COP24 climate conference: World facing 'greatest threat in thousands of years'
Among the world leaders, Arnold Schwarzenegger takes to the podium.
While speaking at the opening ceremony, Austrian President Alexander Van der Bellen invites the former actor and Governor of California to join him to "give a bit of a pep talk."
Schwarzenegger stresses the importance of local leaders in the US in fighting climate change.
Because if you look a little bit beyond Washington you will see that it is the states and the cities, it's local governments, that can draw 70% of our emissions. And you will see all the extraordinary work that is going on a state and city level in America."
The World Bank Group today announced that it would invest $200bn to support countries taking action against climate change from 2021-25.
Jim Yong Kim, president of World Bank, said the world’s poorest and most vulnerable are at the greatest risk from climate change and he urged the wider global community to follow its lead.
Renowned nature broadcaster Sir David Attenborough addresses world leaders.
“Right now we’re facing a man-made disaster on a global scale, our greatest threat in thousands of years: climate change,” he says.

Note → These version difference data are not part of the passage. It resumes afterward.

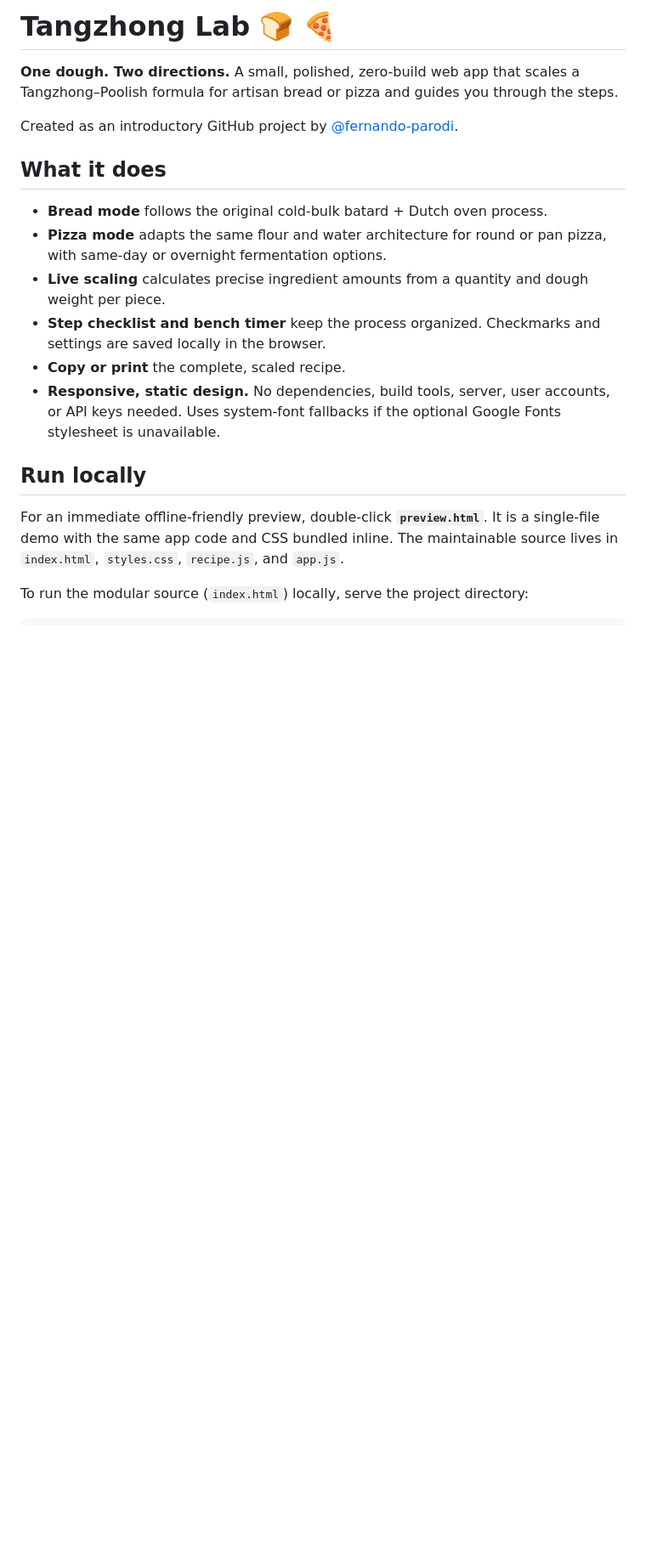
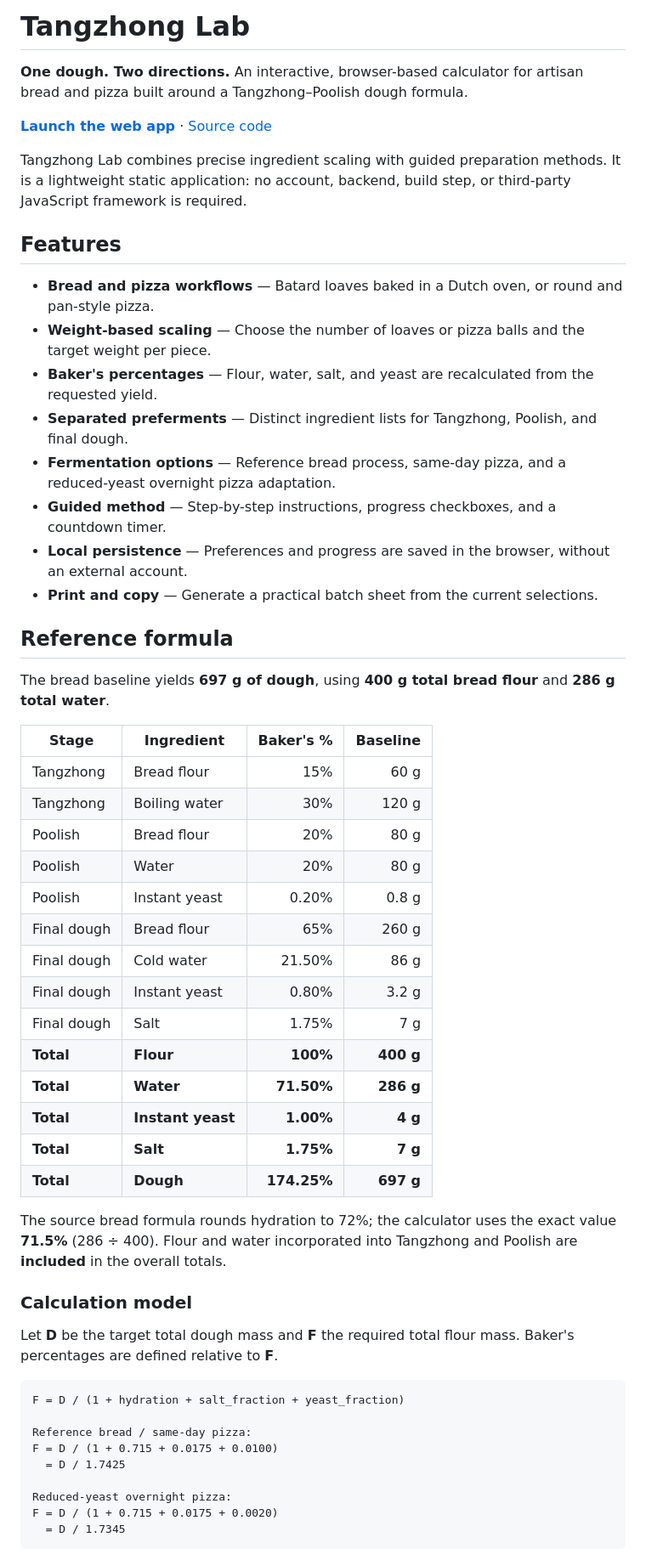
Before and after one commit to fernando-parodi/tangzhong-lab, a Markdown page: README.md, the part around one of its changes. Shown at 85% size. Rendered like a GitHub page; blank space fills up the shorter version.

````diff
--- a/README.md
+++ b/README.md
@@ -1,20 +1,58 @@
-# Tangzhong Lab 🍞 🍕
+# Tangzhong Lab
 
-**One dough. Two directions.** A small, polished, zero-build web app that scales a Tangzhong–Poolish formula for artisan bread or pizza and guides you through the steps.
+**One dough. Two directions.** An interactive, browser-based calculator for artisan bread and pizza built around a Tangzhong–Poolish dough formula.
 
-Created as an introductory GitHub project by [@fernando-parodi](https://github.com/fernando-parodi).
+**[Launch the web app](https://fernando-parodi.github.io/tangzhong-lab/)** · [Source code](https://github.com/fernando-parodi/tangzhong-lab)
 
-## What it does
+Tangzhong Lab combines precise ingredient scaling with guided preparation methods. It is a lightweight static application: no account, backend, build step, or third-party JavaScript framework is required.
 
-- **Bread mode** follows the original cold-bulk batard + Dutch oven process.
-- **Pizza mode** adapts the same flour and water architecture for round or pan pizza, with same-day or overnight fermentation options.
-- **Live scaling** calculates precise ingredient amounts from a quantity and dough weight per piece.
-- **Step checklist and bench timer** keep the process organized. Checkmarks and settings are saved locally in the browser.
-- **Copy or print** the complete, scaled recipe.
-- **Responsive, static design.** No dependencies, build tools, server, user accounts, or API keys needed. Uses system-font fallbacks if the optional Google Fonts stylesheet is unavailable.
+## Features
 
-## Run locally
+- **Bread and pizza workflows** — Batard loaves baked in a Dutch oven, or round and pan-style pizza.
+- **Weight-based scaling** — Choose the number of loaves or pizza balls and the target weight per piece.
+- **Baker's percentages** — Flour, water, salt, and yeast are recalculated from the requested yield.
+- **Separated preferments** — Distinct ingredient lists for Tangzhong, Poolish, and final dough.
+- **Fermentation options** — Reference bread process, same-day pizza, and a reduced-yeast overnight pizza adaptation.
+- **Guided method** — Step-by-step instructions, progress checkboxes, and a countdown timer.
+- **Local persistence** — Preferences and progress are saved in the browser, without an external account.
+- **Print and copy** — Generate a practical batch sheet from the current selections.
 
-For an immediate offline-friendly preview, double-click **`preview.html`**. It is a single-file demo with the same app code and CSS bundled inline. The maintainable source lives in `index.html`, `styles.css`, `recipe.js`, and `app.js`.
+## Reference formula
 
-To run the modular source (`index.html`) locally, serve the project directory:
+The bread baseline yields **697 g of dough**, using **400 g total bread flour** and **286 g total water**.
+
+| Stage | Ingredient | Baker's % | Baseline |
+|---|---|---:|---:|
+| Tangzhong | Bread flour | 15% | 60 g |
+| Tangzhong | Boiling water | 30% | 120 g |
+| Poolish | Bread flour | 20% | 80 g |
+| Poolish | Water | 20% | 80 g |
+| Poolish | Instant yeast | 0.20% | 0.8 g |
+| Final dough | Bread flour | 65% | 260 g |
+| Final dough | Cold water | 21.50% | 86 g |
+| Final dough | Instant yeast | 0.80% | 3.2 g |
+| Final dough | Salt | 1.75% | 7 g |
+| **Total** | **Flour** | **100%** | **400 g** |
+| **Total** | **Water** | **71.50%** | **286 g** |
+| **Total** | **Instant yeast** | **1.00%** | **4 g** |
+| **Total** | **Salt** | **1.75%** | **7 g** |
+| **Total** | **Dough** | **174.25%** | **697 g** |
+
+The source bread formula rounds hydration to 72%; the calculator uses the exact value **71.5%** (286 ÷ 400). Flour and water incorporated into Tangzhong and Poolish are **included** in the overall totals.
+
+### Calculation model
+
+Let **D** be the target total dough mass and **F** the required total flour mass. Baker's percentages are defined relative to **F**.
+
+```text
+F = D / (1 + hydration + salt_fraction + yeast_fraction)
+
+Reference bread / same-day pizza:
+F = D / (1 + 0.715 + 0.0175 + 0.0100)
+  = D / 1.7425
+
+Reduced-yeast overnight pizza:
+F = D / (1 + 0.715 + 0.0175 + 0.0020)
+  = D / 1.7345
+```
+
````
Also changed, not shown: other parts of README.md (+51 -79 lines).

In the weeks leading up to COP24, the UN asked members of the public to send their thoughts on climate change. Attenborough is there to represent the people.
“I am only here to represent the voice of the people to deliver our collective thoughts, concerns, ideas and suggestions,” he says.
“The people have spoken. Leaders of the world you must lead. If we don’t take action the collapse of our civilizations and the extinction of much of the natural world is on the horizon.”
Watch Christiane Amanpour's 2016 interview with Attenborough
In his opening speech Michal Kurtyka, COP 24 President and Secretary of State in the Ministry of Environment, notes Poland’s reliance on coal for energy.
He calls for a “just transition” to help communities dependent on fossil fuels change their lifestyle.
The past four years have the been the hottest on record, according to a report published last week by the World Meteorological Organization.
Antonio Guterres, UN Secretary General, says “Climate change is running faster than we are and we must catch up sooner rather than later before it is too late.”
Speaking at the opening of COP24 he highlights just how much needs to be done.
At the weekend, G20 leaders agreed on a statement that includes a section on climate, saying that signatories to the Paris climate accord reaffirm the agreement “is irreversible and commit to its full implementation, reflecting common but differentiated responsibilities and respective capabilities, in light of different national circumstances.”
“We will continue to tackle climate change, while promoting sustainable development and economic growth,” the document reads.
But a separate clause puts the United States alone, saying it “reiterates its decision to withdraw from the Paris Agreement, and affirms its strong commitment to economic growth and energy access and security, utilizing all energy sources and technologies, while protecting the environment.”
Climate author Mark Lynas paints a stark picture of the world's commitment to the Paris Agreement and efforts to tackle global warming.
This will be a big issue on the agenda at COP 24.
Read his opinion article here:
On Sunday, tens of thousands of people took to the streets of Brussels as part of the "Claim the Climate" march.
This followed similar climate protests in London, Berlin and Cologne, all urging delegates meeting at COP24 to set more ambitious targets to limit carbon emissions.